(Front-end code edit data)
*** Block opens ***

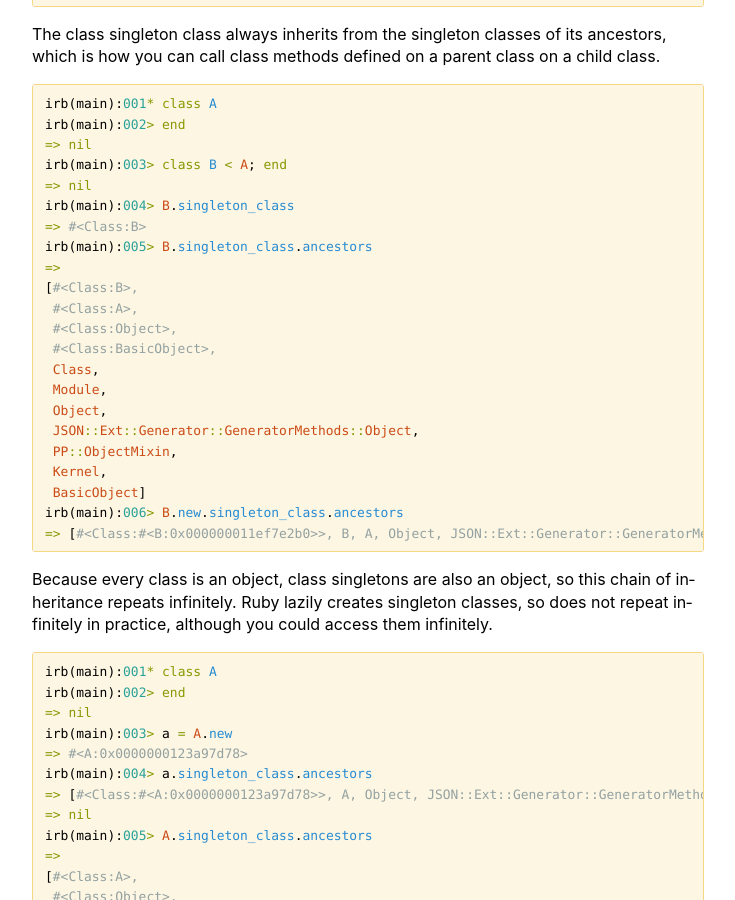
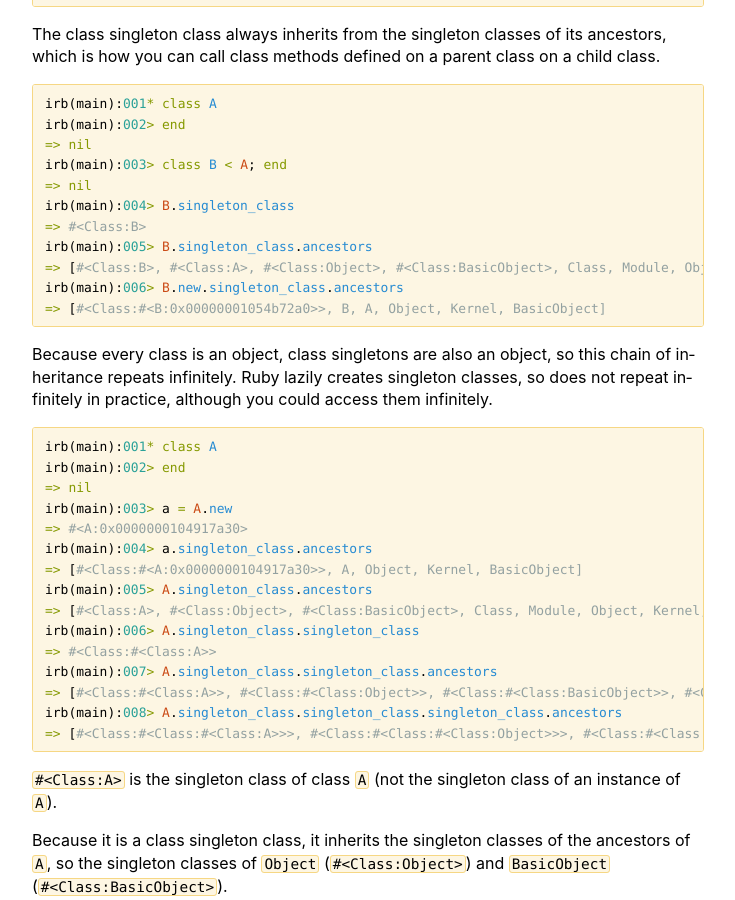
Before and after one commit to themichaelyang/tautology.town, a Jekyll site: the page built from _posts/2025/2025-12-01-ruby-object-model.md, in a window 1280 px wide and 900 px high, scrolled down 6880 px. Shown: the whole window, without its empty margins (272-1007 px from the left). Built offline with Jekyll 4.4.1, drawn with Linux system fonts in a browser that asks for light colours; some of the changed text lies outside the part shown.

Commit message:
add script to run irb snippets and fix irb typos in ruby object model

````diff
--- a/_posts/2025/2025-12-01-ruby-object-model.md
+++ b/_posts/2025/2025-12-01-ruby-object-model.md
@@ -74,7 +74,7 @@
 irb(main):002> end
 => nil
 irb(main):003> a = A.new
-=> #<A:0x0000000132451b58>
+=> #<A:0x0000000105017dd0>
 irb(main):004> a.class
 => A
 ```
@@ -99,8 +99,8 @@
 irb(main):003* class B < A
 irb(main):004> end
 => nil
-irb(main):005> A.ancestors
-=> [A, B, Object, JSON::Ext::Generator::GeneratorMethods::Object, PP::ObjectMixin, Kernel, BasicObject]
+irb(main):005> B.ancestors
+=> [B, A, Object, Kernel, BasicObject]
 ```
 
 #### Method resolution
@@ -113,17 +113,17 @@
 irb(main):003*     "aye"
 irb(main):004*   end
 irb(main):005> end
-=> nil
+=> :say
 irb(main):006* class B < A
 irb(main):007*   def say
 irb(main):008*     "bye"
 irb(main):009*   end
 irb(main):010> end
-=> nil
+=> :say
 irb(main):011> A.ancestors
-=> [A, B, Object, JSON::Ext::Generator::GeneratorMethods::Object, PP::ObjectMixin, Kernel, BasicObject]
+=> [A, Object, Kernel, BasicObject]
 irb(main):012> B.ancestors
-=> [B, Object, JSON::Ext::Generator::GeneratorMethods::Object, PP::ObjectMixin, Kernel, BasicObject]
+=> [B, A, Object, Kernel, BasicObject]
 ```
 
 Every class inherits from `Object`. The root of every class heirarchy is `BasicObject`. These define the most basic methods every object (everything) can call.
@@ -155,11 +155,11 @@
 
 ```ruby
 irb(main):001> Class.new
-=> #<Class:0x000000011e21ee30>
+=> #<Class:0x00000001009b8678>
 irb(main):002> A = Class.new
 => A
 irb(main):003> a = A.new
-=> #<A:0x0000000128d3e360>
+=> #<A:0x0000000100997c20>
 ```
 
 The class of `Class` is ... itself. Because it's a class!
@@ -180,7 +180,7 @@
 
 ```ruby
 irb(main):001> Class.ancestors
-=> [Class, Module, Object, JSON::Ext::Generator::GeneratorMethods::Object, PP::ObjectMixin, Kernel, BasicObject]
+=> [Class, Module, Object, Kernel, BasicObject]
 ```
 
 It turns out all classes inherit from `Module`.
@@ -230,11 +230,11 @@
 irb(main):002> end
 => nil
 irb(main):003> a = A.new
-=> #<A:0x000000012275ded8>
+=> #<A:0x0000000104e67d00>
 irb(main):004> a.singleton_class
-=> #<Class:#<A:0x000000012275ded8>>
+=> #<Class:#<A:0x0000000104e67d00>>
 irb(main):005> a.singleton_class.ancestors
-=> [#<Class:#<A:0x000000012275ded8>>, A, Object, JSON::Ext::Generator::GeneratorMethods::Object, PP::ObjectMixin, Kernel, BasicObject]
+=> [#<Class:#<A:0x0000000104e67d00>>, A, Object, Kernel, BasicObject]
 ```
 
 Importantly, because this singleton class is created per instance, any methods set on the object's singleton class do not modify the object's regular class.
@@ -250,9 +250,9 @@
 irb(main):002> end
 => nil
 irb(main):003> a1 = A.new
-=> #<A:0x0000000160650688>
+=> #<A:0x00000001052774e0>
 irb(main):004> a2 = A.new
-=> #<A:0x000000012f65aad8>
+=> #<A:0x0000000105277260>
 irb(main):005* def a1.hello
 irb(main):006*   "hi"
 irb(main):007> end
@@ -268,15 +268,15 @@
 irb(main):014> a2.bye
 => "cya"
 irb(main):015> a2.hello
-(irb):15:in '<main>': undefined method 'hello' for #<A:0x000000012f65aad8> (NoMethodError)
+undefined method 'hello' for #<A:0x0000000105277260> (NoMethodError)
 irb(main):016> a3 = A.new
-=> #<A:0x000000012f2d9620>
+=> #<A:0x0000000105276568>
 irb(main):017> a3.hello
-(irb):17:in '<main>': undefined method 'hello' for #<A:0x000000012f2d9620> (NoMethodError)
+undefined method 'hello' for an instance of A (NoMethodError)
 irb(main):018> a1.bye
-(irb):18:in '<main>': undefined method 'bye' for #<A:0x0000000160650688> (NoMethodError)
+undefined method 'bye' for #<A:0x00000001052774e0> (NoMethodError)
 irb(main):019> a3.bye
-(irb):19:in '<main>': undefined method 'bye' for #<A:0x000000012f2d9620> (NoMethodError)
+undefined method 'bye' for an instance of A (NoMethodError)
 ```
 
 ### Class methods
@@ -315,8 +315,8 @@
 irb(main):006*     "yes"
 irb(main):007*   end
 irb(main):008> end
-irb(main):009>
-irb(main):010> A.singleton_class.instance_methods.include?(:on_the_class_singleton)
+=> :on_the_class_singleton
+irb(main):009> A.singleton_class.instance_methods.include?(:on_the_class_singleton)
 => true
 ```
 
@@ -331,20 +331,9 @@
 irb(main):004> B.singleton_class
 => #<Class:B>
 irb(main):005> B.singleton_class.ancestors
-=>
-[#<Class:B>,
- #<Class:A>,
- #<Class:Object>,
- #<Class:BasicObject>,
- Class,
- Module,
- Object,
- JSON::Ext::Generator::GeneratorMethods::Object,
- PP::ObjectMixin,
- Kernel,
- BasicObject]
+=> [#<Class:B>, #<Class:A>, #<Class:Object>, #<Class:BasicObject>, Class, Module, Object, Kernel, BasicObject]
 irb(main):006> B.new.singleton_class.ancestors
-=> [#<Class:#<B:0x000000011ef7e2b0>>, B, A, Object, JSON::Ext::Generator::GeneratorMethods::Object, PP::ObjectMixin, Kernel, BasicObject]
+=> [#<Class:#<B:0x00000001054b72a0>>, B, A, Object, Kernel, BasicObject]
 ```
 
 Because every class is an object, class singletons are also an object, so this chain of inheritance repeats infinitely. Ruby lazily creates singleton classes, so does not repeat infinitely in practice, although you could access them infinitely.
@@ -354,60 +343,17 @@
 irb(main):002> end
 => nil
 irb(main):003> a = A.new
-=> #<A:0x0000000123a97d78>
+=> #<A:0x0000000104917a30>
 irb(main):004> a.singleton_class.ancestors
-=> [#<Class:#<A:0x0000000123a97d78>>, A, Object, JSON::Ext::Generator::GeneratorMethods::Object, PP::ObjectMixin, Kernel, BasicObject]
-=> nil
+=> [#<Class:#<A:0x0000000104917a30>>, A, Object, Kernel, BasicObject]
 irb(main):005> A.singleton_class.ancestors
-=>
-[#<Class:A>,
- #<Class:Object>,
- #<Class:BasicObject>,
- Class,
- Module,
- Object,
- JSON::Ext::Generator::GeneratorMethods::Object,
- PP::ObjectMixin,
- Kernel,
- BasicObject]
+=> [#<Class:A>, #<Class:Object>, #<Class:BasicObject>, Class, Module, Object, Kernel, BasicObject]
 irb(main):006> A.singleton_class.singleton_class
 => #<Class:#<Class:A>>
 irb(main):007> A.singleton_class.singleton_class.ancestors
-=>
-[#<Class:#<Class:A>>,
- #<Class:#<Class:Object>>,
- #<Class:#<Class:BasicObject>>,
- #<Class:Class>,
- #<Class:Module>,
- #<Class:Object>,
- #<Class:BasicObject>,
- Class,
- Module,
- Object,
- JSON::Ext::Generator::GeneratorMethods::Object,
- PP::ObjectMixin,
- Kernel,
- BasicObject]
+=> [#<Class:#<Class:A>>, #<Class:#<Class:Object>>, #<Class:#<Class:BasicObject>>, #<Class:Class>, #<Class:Module>, #<Class:Object>, #<Class:BasicObject>, Class, Module, Object, Kernel, BasicObject]
 irb(main):008> A.singleton_class.singleton_class.singleton_class.ancestors
-=>
-[#<Class:#<Class:#<Class:A>>>,
- #<Class:#<Class:#<Class:Object>>>,
- #<Class:#<Class:#<Class:BasicObject>>>,
- #<Class:#<Class:Class>>,
- #<Class:#<Class:Module>>,
- #<Class:#<Class:Object>>,
- #<Class:#<Class:BasicObject>>,
- #<Class:Class>,
- #<Class:Module>,
- #<Class:Object>,
- #<Class:BasicObject>,
- Class,
- Module,
- Object,
- JSON::Ext::Generator::GeneratorMethods::Object,
- PP::ObjectMixin,
- Kernel,
- BasicObject]
+=> [#<Class:#<Class:#<Class:A>>>, #<Class:#<Class:#<Class:Object>>>, #<Class:#<Class:#<Class:BasicObject>>>, #<Class:#<Class:Class>>, #<Class:#<Class:Module>>, #<Class:#<Class:Object>>, #<Class:#<Class:BasicObject>>, #<Class:Class>, #<Class:Module>, #<Class:Object>, #<Class:BasicObject>, Class, Module, Object, Kernel, BasicObject]
 ```
 
 `#<Class:A>` is the singleton class of class `A` (not the singleton class of an instance of `A`).
````
Also changed, not shown: _posts/2025/evaluate_ruby.rb (added, +166 -0 lines).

*** Block closes ***

• Exercise directions:
The expected result is a copy of each line in the records where "NoMethodError" appears.

• Task result:
-(irb):15:in '<main>': undefined method 'hello' for #<A:0x000000012f65aad8> (NoMethodError)
+undefined method 'hello' for #<A:0x0000000105277260> (NoMethodError)
-(irb):17:in '<main>': undefined method 'hello' for #<A:0x000000012f2d9620> (NoMethodError)
+undefined method 'hello' for an instance of A (NoMethodError)
-(irb):18:in '<main>': undefined method 'bye' for #<A:0x0000000160650688> (NoMethodError)
+undefined method 'bye' for #<A:0x00000001052774e0> (NoMethodError)
-(irb):19:in '<main>': undefined method 'bye' for #<A:0x000000012f2d9620> (NoMethodError)
+undefined method 'bye' for an instance of A (NoMethodError)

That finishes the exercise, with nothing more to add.